Look at the numbers carefully. Unsealed surgical masks -as worn by the general public- only filter 3% to 43% of particles measuring 0.5µm. But the virus responsible for 2019-nCoV measures 0.060 to 0.140µm. That is, 4 to 10 times smaller than the particles tested in Erin Sanchez’s experiment!
Granted, viruses cannot survive outside of a host particle. But considering the in-efficiency of the surgical mask to consistently filter 0.5µm particles, it is safe to say that it will be useless to filter a 0.140µm virus… even if hosted by a particle that is twice or even trice its size.
But, hey, if Facebook, Twitter, or WhatsApp tell you surgical masks will keep you safe, why would you bother researching and listening to what scientists and scientific experiments tell us about the surgical mask, right? After all, social media are not known for spreading false information, are they? Oh… wait…
Hong Kongers have been traumatized by the SARS-outbreak of 2002-2003. Or so I was told. Yet, they don’t seem to have learnt the lessons from the past epidemic. In 2020, they (and the rest of the world) still prefer listening to rumors than doing actual research on the new epidemic and how to prevent infections.
They still prefer increasing the chances of getting infected -by gathering in large groups- to acquire a (non-certified) surgical mask that doesn’t filter the virus of 2019-nCoV anyway, and create an -unnecessary- shortage in masks that would reveal dramatic if hospitals and health care workers -who are in daily contact with viruses of all sorts- can’t find masks anymore. Yes, this is Hong Kong I’m talking about; the city/country that boasts the third highest average IQ in the world.
 https://www.scmp.com/news/hong-kong/health-environment/article/3049082/coronavirus-10000-queue-masks-hong-kong. Last retrieved on 6 February 2020.
 https://www.scmp.com/news/hong-kong/society/article/3049351/hong-kong-food-traders-assure-people-stable-supply-desperate. Last retrieved on 6 February 2020.
 https://www.scmp.com/week-asia/health-environment/article/3049261/garlic-cant-keep-coronavirus-bay-neither-will.
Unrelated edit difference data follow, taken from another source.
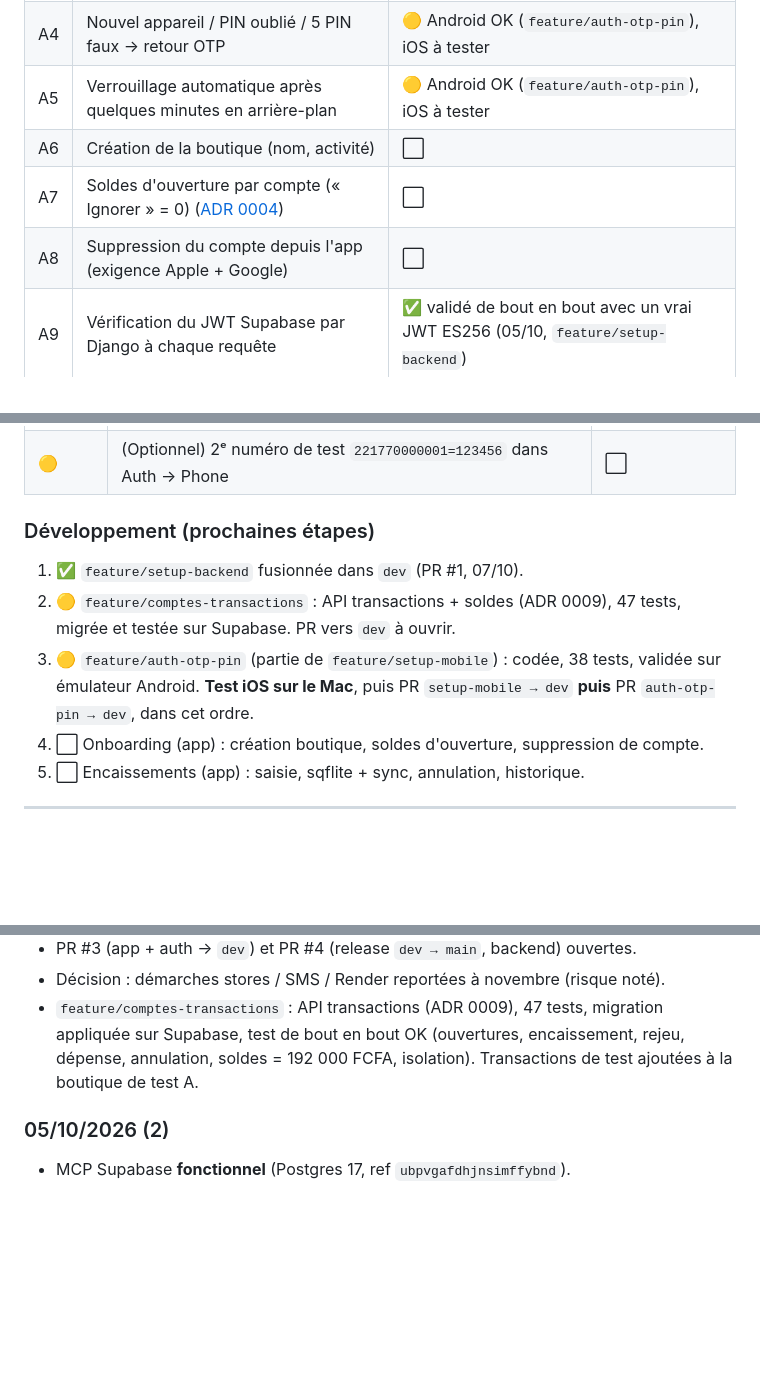
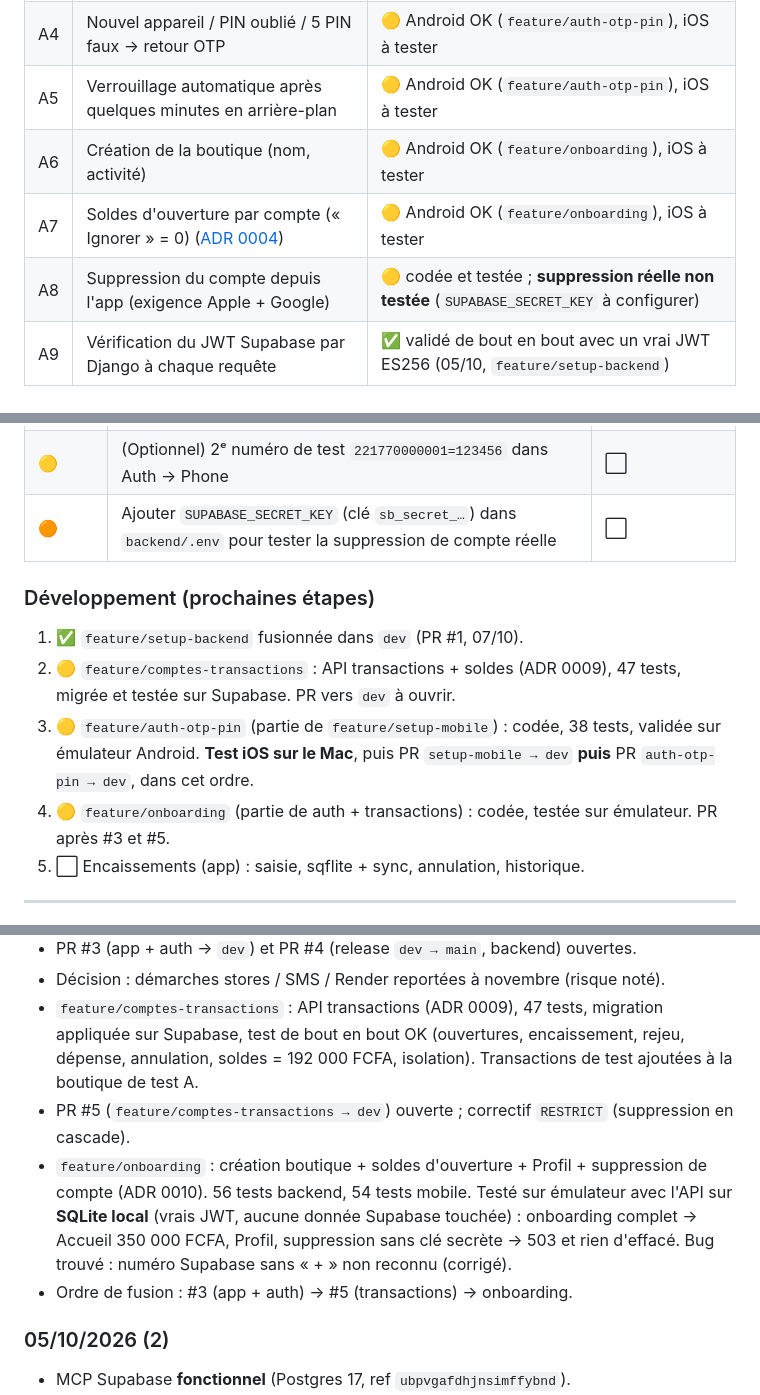
Before and after one commit to diaguish/Kesbi, a Markdown page: docs/suivi-projet.md, 3 parts joined by grey strips. Drawn GitHub-style; blank space fills up the shorter version.

Commit message:
docs(suivi): session du 07/10 — onboarding et suppression de compte
Co-Authored-By: Claude Opus 5.5 <noreply@anthropic.com>

```diff
--- a/docs/suivi-projet.md
+++ b/docs/suivi-projet.md
@@ -33,9 +33,9 @@ Légende : ✅ fait · 🟡 en cours · ⬜ à faire · ❌ retiré
 | A3 | Déverrouillage quotidien par PIN, fonctionne hors ligne | 🟡 Android OK (`feature/auth-otp-pin`), iOS à tester |
 | A4 | Nouvel appareil / PIN oublié / 5 PIN faux → retour OTP | 🟡 Android OK (`feature/auth-otp-pin`), iOS à tester |
 | A5 | Verrouillage automatique après quelques minutes en arrière-plan | 🟡 Android OK (`feature/auth-otp-pin`), iOS à tester |
-| A6 | Création de la boutique (nom, activité) | ⬜ |
-| A7 | Soldes d'ouverture par compte (« Ignorer » = 0) ([ADR 0004](decisions/0004-comptes-et-soldes-ouverture.md)) | ⬜ |
-| A8 | Suppression du compte depuis l'app (exigence Apple + Google) | ⬜ |
+| A6 | Création de la boutique (nom, activité) | 🟡 Android OK (`feature/onboarding`), iOS à tester |
+| A7 | Soldes d'ouverture par compte (« Ignorer » = 0) ([ADR 0004](decisions/0004-comptes-et-soldes-ouverture.md)) | 🟡 Android OK (`feature/onboarding`), iOS à tester |
+| A8 | Suppression du compte depuis l'app (exigence Apple + Google) | 🟡 codée et testée ; **suppression réelle non testée** (`SUPABASE_SECRET_KEY` à configurer) |
 | A9 | Vérification du JWT Supabase par Django à chaque requête | ✅ validé de bout en bout avec un vrai JWT ES256 (05/10, `feature/setup-backend`) |
 
 ### 2.2 Encaissements — S3
@@ -137,12 +137,13 @@ Plan de délestage si retard : alléger Rapports → simplifier le graphique →
 | 🟡 | Protéger la branche `main` sur GitHub | ⬜ |
 | 🟡 | Supprimer les 2 boutiques de test en base (`Boutique Test A renommee`, `Boutique Test B (isolation)`) | ⬜ |
 | 🟡 | (Optionnel) 2ᵉ numéro de test `221770000001=123456` dans Auth → Phone | ⬜ |
+| 🟠 | Ajouter `SUPABASE_SECRET_KEY` (clé `sb_secret_…`) dans `backend/.env` pour tester la suppression de compte réelle | ⬜ |
 
 ### Développement (prochaines étapes)
 1. ✅ `feature/setup-backend` fusionnée dans `dev` (PR #1, 07/10).
 2. 🟡 `feature/comptes-transactions` : API transactions + soldes (ADR 0009), 47 tests, migrée et testée sur Supabase. PR vers `dev` à ouvrir.
 3. 🟡 `feature/auth-otp-pin` (partie de `feature/setup-mobile`) : codée, 38 tests, validée sur émulateur Android. **Test iOS sur le Mac**, puis PR `setup-mobile → dev` **puis** PR `auth-otp-pin → dev`, dans cet ordre.
-4. ⬜ Onboarding (app) : création boutique, soldes d'ouverture, suppression de compte.
+4. 🟡 `feature/onboarding` (partie de auth + transactions) : codée, testée sur émulateur. PR après #3 et #5.
 5. ⬜ Encaissements (app) : saisie, sqflite + sync, annulation, historique.
 
 ---
@@ -200,6 +202,12 @@ Plan de délestage si retard : alléger Rapports → simplifier le graphique →
 - `feature/comptes-transactions` : API transactions (ADR 0009), 47 tests, migration appliquée sur Supabase,
   test de bout en bout OK (ouvertures, encaissement, rejeu, dépense, annulation, soldes = 192 000 FCFA, isolation).
   Transactions de test ajoutées à la boutique de test A.
+- PR #5 (`feature/comptes-transactions → dev`) ouverte ; correctif `RESTRICT` (suppression en cascade).
+- `feature/onboarding` : création boutique + soldes d'ouverture + Profil + suppression de compte (ADR 0010).
+  56 tests backend, 54 tests mobile. Testé sur émulateur avec l'API sur **SQLite local** (vrais JWT,
+  aucune donnée Supabase touchée) : onboarding complet → Accueil 350 000 FCFA, Profil, suppression
+  sans clé secrète → 503 et rien d'effacé. Bug trouvé : numéro Supabase sans « + » non reconnu (corrigé).
+- Ordre de fusion : #3 (app + auth) → #5 (transactions) → onboarding.
 
 ### 05/10/2026 (2)
 - MCP Supabase **fonctionnel** (Postgres 17, ref `ubpvgafdhjnsimffybnd`).
```
Also changed, not shown: other parts of docs/suivi-projet.md (+1 -0 lines).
Last retrieved on 6 February 2020.
 http://theindependent.sg/outrageous-wuhan-virus-cures-include-cow-dung-garlic-saltwater-gargles-green-bean-soup/. Last retrieved on 6 February 2020.
 https://www.nejm.org/doi/full/10.1056/NEJMoa2001017. Last retrieved on 7 February 2020.
 https://scholarcommons.usf.edu/cgi/viewcontent.cgi?article=2759&context=etd, p.vi. Last retrieved on 7 February 2020.